There are industrial LEDs that accept a much higher voltage tolerance. 

Resistors resist the flow of current in a circuit. They come with a variety of resistance values. We measure resistance in Ohms. A resistor connects to the anode on the LED. The other end of the resistor connects to the positive flow of current from a battery. The resistor limits the amount of current going into the LED so it isn't damaged. Remember that the positive connection in a battery is actually sending out electrons.

Enhancing circuits with microcontrollers

A microcontroller is a very simple computer. It has some memory to store and run programs. The chip is connected to a circuit board with input and output connections. These connections connect to electronic components. Microcontrollers provide voltage to circuits. They control the flow of voltage to components through pins on the circuit board. 

General Purpose Input/Output (GPIO) pins connect to components. Each pin has a number imprinted next to it on the board. We refer to this PIN number when coding circuits. With code, we close or open the circuit at the pin location. The microcontroller takes the place of a switch. 

The simple LED circuit we talked about earlier can be a little more interesting with the aid of a microcontroller. Here is an example. We connect one of the numbered GPIO pins to a resistor which is in turn connected to the LED. The other end of the LED, the cathode, is then connected to the Ground pin on the board. The Ground pin is like the negative end of the battery terminal in conventional electron flow.
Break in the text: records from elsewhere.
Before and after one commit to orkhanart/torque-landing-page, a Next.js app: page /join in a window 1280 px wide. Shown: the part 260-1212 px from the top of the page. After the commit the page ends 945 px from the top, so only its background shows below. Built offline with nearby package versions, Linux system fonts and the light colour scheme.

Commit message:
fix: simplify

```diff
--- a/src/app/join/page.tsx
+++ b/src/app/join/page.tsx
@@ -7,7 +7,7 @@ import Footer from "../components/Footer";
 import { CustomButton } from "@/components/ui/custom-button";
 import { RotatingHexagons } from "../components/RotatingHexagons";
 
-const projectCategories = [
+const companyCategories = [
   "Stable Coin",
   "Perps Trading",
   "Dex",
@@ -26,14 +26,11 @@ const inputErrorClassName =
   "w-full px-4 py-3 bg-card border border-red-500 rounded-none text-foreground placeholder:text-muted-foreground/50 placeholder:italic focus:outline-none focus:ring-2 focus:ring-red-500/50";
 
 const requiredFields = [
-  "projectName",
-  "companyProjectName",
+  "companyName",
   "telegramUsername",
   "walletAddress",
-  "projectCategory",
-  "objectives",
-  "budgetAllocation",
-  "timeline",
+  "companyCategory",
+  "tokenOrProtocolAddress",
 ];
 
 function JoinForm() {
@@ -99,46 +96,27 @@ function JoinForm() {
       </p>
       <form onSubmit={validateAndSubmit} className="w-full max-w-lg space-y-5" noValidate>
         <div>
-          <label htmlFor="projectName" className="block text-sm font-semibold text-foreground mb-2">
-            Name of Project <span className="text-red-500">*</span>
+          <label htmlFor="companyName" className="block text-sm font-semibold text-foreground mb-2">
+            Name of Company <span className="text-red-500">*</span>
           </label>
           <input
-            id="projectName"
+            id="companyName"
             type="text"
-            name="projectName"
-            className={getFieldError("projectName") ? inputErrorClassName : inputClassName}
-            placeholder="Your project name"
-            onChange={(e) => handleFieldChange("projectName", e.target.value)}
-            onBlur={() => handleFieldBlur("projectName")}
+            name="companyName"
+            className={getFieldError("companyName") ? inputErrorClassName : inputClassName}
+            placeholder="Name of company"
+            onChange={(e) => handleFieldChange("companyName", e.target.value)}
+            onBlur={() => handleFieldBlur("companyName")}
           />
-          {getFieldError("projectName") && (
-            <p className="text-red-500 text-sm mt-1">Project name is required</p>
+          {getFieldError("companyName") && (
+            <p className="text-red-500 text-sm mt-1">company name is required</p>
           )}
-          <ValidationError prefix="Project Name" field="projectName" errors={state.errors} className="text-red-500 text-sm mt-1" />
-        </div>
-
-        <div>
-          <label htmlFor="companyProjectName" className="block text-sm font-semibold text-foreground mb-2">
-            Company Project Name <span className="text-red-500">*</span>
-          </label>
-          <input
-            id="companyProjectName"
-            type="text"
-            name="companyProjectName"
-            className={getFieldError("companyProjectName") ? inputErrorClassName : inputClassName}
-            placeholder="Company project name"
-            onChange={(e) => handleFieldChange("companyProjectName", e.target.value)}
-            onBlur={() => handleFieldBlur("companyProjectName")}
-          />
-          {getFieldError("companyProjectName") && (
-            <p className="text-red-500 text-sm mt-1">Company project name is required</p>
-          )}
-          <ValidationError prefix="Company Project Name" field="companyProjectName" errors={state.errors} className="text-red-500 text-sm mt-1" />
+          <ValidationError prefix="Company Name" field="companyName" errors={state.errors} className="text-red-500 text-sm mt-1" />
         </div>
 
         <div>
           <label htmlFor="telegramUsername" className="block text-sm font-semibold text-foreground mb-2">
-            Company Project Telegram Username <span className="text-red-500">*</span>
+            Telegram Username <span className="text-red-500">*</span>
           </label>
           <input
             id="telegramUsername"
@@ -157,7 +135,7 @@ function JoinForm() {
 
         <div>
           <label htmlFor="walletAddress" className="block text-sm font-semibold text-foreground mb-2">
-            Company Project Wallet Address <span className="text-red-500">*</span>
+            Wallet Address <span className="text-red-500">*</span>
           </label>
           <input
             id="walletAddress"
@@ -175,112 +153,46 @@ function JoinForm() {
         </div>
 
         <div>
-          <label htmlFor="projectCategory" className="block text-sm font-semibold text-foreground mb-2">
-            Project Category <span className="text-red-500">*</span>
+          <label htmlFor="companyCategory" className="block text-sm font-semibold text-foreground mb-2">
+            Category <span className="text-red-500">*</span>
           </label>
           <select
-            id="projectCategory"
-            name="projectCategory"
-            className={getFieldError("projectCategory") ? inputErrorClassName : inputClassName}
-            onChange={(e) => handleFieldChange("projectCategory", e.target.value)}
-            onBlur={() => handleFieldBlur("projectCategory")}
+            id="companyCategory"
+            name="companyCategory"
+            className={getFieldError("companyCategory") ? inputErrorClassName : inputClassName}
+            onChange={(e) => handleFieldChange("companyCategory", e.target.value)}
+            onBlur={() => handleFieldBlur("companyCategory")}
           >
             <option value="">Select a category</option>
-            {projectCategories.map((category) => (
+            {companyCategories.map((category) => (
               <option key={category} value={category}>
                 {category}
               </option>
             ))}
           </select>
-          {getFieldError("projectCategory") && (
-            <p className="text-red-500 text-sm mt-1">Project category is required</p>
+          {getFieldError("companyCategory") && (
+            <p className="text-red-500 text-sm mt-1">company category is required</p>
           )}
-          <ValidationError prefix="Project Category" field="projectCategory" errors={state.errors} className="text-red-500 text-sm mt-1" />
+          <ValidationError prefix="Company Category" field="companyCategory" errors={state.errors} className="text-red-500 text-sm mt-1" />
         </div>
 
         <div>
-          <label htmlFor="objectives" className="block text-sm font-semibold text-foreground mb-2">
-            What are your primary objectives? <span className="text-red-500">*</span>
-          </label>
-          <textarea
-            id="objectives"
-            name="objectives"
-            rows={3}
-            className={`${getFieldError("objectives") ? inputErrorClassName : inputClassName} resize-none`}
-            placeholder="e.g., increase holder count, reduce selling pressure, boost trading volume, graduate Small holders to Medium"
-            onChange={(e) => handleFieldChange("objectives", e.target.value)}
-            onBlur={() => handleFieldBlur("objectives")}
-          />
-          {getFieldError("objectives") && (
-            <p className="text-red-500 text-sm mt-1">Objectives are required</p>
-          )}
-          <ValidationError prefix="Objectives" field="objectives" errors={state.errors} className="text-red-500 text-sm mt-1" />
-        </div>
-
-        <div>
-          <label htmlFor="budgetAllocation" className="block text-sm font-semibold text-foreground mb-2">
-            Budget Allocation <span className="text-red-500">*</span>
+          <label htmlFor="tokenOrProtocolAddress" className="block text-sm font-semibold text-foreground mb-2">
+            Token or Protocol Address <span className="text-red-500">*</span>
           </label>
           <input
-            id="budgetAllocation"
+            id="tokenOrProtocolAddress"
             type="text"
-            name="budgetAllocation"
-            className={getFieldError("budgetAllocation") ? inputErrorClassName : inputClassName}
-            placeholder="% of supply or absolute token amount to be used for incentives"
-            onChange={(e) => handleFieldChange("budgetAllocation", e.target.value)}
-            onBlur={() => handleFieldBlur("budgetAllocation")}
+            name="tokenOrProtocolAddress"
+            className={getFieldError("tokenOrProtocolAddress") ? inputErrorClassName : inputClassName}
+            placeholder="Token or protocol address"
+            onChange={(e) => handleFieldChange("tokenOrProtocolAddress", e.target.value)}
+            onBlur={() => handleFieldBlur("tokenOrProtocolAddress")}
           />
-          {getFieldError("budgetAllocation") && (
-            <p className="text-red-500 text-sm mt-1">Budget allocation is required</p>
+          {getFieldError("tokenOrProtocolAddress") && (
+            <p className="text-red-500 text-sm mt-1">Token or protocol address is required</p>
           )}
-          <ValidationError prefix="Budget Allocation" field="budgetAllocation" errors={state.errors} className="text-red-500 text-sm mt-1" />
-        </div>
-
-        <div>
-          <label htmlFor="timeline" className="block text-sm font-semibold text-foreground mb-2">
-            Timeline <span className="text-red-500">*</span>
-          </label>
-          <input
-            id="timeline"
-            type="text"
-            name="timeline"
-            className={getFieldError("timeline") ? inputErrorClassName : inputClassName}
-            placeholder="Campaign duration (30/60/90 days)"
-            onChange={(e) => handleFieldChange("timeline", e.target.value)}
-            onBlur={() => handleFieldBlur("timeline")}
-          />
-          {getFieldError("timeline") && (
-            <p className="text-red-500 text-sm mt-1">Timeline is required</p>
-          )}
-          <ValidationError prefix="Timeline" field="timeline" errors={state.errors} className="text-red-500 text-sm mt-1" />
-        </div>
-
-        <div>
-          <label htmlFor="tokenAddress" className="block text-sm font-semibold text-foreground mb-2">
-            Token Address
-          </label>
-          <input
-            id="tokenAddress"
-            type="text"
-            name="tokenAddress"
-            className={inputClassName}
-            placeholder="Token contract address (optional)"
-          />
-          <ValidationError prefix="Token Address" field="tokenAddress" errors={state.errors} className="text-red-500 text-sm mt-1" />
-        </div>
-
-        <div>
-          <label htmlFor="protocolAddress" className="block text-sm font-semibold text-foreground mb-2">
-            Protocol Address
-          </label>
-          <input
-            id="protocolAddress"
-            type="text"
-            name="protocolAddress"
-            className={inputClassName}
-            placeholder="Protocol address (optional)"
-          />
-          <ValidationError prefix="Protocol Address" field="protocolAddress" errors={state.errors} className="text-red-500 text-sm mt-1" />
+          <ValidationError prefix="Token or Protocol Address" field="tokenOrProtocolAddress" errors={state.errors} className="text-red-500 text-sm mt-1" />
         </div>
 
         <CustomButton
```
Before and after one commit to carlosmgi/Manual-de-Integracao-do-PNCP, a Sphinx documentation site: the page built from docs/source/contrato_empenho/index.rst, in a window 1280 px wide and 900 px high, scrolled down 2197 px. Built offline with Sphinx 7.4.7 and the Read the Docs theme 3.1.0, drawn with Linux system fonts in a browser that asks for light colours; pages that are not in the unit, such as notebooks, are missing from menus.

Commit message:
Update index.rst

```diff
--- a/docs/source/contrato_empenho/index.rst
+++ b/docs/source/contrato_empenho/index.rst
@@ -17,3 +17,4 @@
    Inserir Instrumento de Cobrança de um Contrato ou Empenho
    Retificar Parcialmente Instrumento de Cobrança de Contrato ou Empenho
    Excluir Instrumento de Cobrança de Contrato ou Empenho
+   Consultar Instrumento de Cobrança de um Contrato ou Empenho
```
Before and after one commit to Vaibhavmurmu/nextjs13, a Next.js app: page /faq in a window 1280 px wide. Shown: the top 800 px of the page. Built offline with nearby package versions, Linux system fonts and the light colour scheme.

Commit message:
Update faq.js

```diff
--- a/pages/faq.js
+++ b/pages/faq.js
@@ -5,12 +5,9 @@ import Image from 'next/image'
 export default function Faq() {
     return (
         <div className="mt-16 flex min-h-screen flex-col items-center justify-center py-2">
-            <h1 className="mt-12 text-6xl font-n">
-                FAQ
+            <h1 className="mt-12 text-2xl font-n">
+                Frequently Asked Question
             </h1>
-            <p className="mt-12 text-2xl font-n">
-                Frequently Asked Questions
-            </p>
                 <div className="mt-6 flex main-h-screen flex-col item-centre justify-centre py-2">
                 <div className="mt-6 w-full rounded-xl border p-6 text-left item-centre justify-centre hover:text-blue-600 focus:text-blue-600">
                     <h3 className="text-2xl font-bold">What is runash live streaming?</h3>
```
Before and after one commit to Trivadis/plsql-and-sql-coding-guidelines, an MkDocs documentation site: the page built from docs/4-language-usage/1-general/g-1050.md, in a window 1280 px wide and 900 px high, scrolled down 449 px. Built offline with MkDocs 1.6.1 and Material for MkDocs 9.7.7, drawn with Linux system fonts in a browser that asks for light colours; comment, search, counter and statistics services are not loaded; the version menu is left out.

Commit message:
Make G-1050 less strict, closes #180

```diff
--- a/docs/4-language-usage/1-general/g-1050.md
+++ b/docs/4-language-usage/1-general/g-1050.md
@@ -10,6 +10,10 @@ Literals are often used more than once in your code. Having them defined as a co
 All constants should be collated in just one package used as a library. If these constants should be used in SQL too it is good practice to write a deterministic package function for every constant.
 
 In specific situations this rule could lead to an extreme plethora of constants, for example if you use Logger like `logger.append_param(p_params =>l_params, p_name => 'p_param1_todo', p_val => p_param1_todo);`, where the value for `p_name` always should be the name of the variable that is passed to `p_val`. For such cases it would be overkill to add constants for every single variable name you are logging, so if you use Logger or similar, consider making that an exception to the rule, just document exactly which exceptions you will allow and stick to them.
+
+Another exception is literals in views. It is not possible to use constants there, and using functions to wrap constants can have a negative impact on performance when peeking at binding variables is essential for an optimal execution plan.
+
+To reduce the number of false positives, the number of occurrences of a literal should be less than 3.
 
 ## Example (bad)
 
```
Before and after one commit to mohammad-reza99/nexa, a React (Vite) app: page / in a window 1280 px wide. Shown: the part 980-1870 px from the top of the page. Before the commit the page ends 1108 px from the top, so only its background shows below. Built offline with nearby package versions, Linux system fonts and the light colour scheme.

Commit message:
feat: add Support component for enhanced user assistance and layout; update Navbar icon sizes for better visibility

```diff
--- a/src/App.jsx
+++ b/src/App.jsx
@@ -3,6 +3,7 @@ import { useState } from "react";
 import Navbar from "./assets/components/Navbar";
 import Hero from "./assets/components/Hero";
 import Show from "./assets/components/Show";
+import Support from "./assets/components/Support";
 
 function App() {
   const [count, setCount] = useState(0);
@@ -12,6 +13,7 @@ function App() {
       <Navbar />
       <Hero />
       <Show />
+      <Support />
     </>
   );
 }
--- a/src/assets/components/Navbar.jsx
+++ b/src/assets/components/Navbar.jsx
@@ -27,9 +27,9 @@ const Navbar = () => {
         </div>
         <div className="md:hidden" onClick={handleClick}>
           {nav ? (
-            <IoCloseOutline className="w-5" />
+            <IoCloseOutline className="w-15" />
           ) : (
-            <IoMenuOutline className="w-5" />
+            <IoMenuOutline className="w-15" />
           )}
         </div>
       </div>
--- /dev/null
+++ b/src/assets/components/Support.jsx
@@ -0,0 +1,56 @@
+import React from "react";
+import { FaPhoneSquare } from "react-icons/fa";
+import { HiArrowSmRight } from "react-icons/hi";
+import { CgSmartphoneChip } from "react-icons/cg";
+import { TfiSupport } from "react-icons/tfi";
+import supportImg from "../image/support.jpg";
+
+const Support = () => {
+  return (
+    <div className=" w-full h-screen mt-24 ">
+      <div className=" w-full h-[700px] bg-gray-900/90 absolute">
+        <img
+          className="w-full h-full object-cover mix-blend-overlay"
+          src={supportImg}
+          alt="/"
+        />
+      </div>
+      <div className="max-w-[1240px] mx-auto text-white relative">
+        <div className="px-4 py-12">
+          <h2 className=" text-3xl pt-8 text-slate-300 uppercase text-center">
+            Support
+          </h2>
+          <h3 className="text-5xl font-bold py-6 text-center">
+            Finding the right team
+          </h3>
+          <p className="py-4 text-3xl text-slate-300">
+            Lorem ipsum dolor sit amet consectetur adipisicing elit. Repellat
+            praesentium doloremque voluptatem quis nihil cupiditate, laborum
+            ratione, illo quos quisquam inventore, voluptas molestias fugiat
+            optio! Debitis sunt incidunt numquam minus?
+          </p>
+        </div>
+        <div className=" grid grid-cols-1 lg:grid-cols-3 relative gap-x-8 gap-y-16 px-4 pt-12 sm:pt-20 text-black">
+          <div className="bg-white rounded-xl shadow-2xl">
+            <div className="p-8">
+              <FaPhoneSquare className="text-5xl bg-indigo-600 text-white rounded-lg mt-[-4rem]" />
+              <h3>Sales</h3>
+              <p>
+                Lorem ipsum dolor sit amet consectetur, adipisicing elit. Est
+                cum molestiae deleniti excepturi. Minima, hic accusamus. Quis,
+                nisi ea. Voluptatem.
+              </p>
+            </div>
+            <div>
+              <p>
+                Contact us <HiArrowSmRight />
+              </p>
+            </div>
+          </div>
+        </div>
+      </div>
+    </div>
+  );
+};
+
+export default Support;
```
With the components connected in this manner, we can program the microcontroller to control the flow of current to the LED.

Coding a circuit

Coding for the microcontroller takes place within the Tinkercad simulator. The code is assembled using Blockly. In the code, we refer to the PIN number where the LED connects. The code parameter has two options, High or Low. High sends current from the pin to the LED. A Low instruction stops current to the LED. To turn an LED connected to pin 5 ON, the code would read like this. Set pin 5 to High. To turn the LED off we set another code block that reads; set pin 5 to Low.

We can program the microcontroller to blink an led at regular intervals. We need four code blocks. 

Set pin 5 to high
Wait 1 second
Set pin 5 to low
Wait 1 second

We need to add a one second wait time so we can see the LED blink. This is because the microcontroller is very fast and would turn the LED ON and OFF faster than our brains could process. 

The Blockly coding environment doesn’t show this, but the instruction we just wrote is actually contained within a loop. This loop will repeat the blinking process until we send other instructions to the microcontroller. 

These instructions are saved within the microcontroller’s memory. This means we can turn the controller OFF to stop the LED from blinking. When we provide power to the microcontroller again, it will resume the instructions to blink the LED. This is one reason why microcontrollers are used in most modern technology from appliances to smart-phones.

We are able to code a microcontroller with ease because of an underlying library of coded instructions. The library has all the complex instructions that communicate with the processor. The code, set pin 5 to High, is a set of instructions that calls other instructions in libraries. These instructions send machine level instructions to the microcontroller. 

Microcontrollers read code sent in a language called “C”. Yes, the name of the programming language is “C”. Take a look at an example, and you will see why using blocky is much easier. 

Building on learned skills

These basic skills help students assemble projects with greater complexity. Students use these skills to assemble traffic light signals, chasing lights, and lights that turn on randomly.

With a simple circuit, students apply concepts that are not available with books or video. Students learn by doing. They learn the practical application of Ohms Law and use Ohm's Law to calculate resistance and voltage for a circuit. They learn how coding works in practical applications. Creating simulations provides authentic learning opportunities for students. Product or project-based assignments are purpose driven.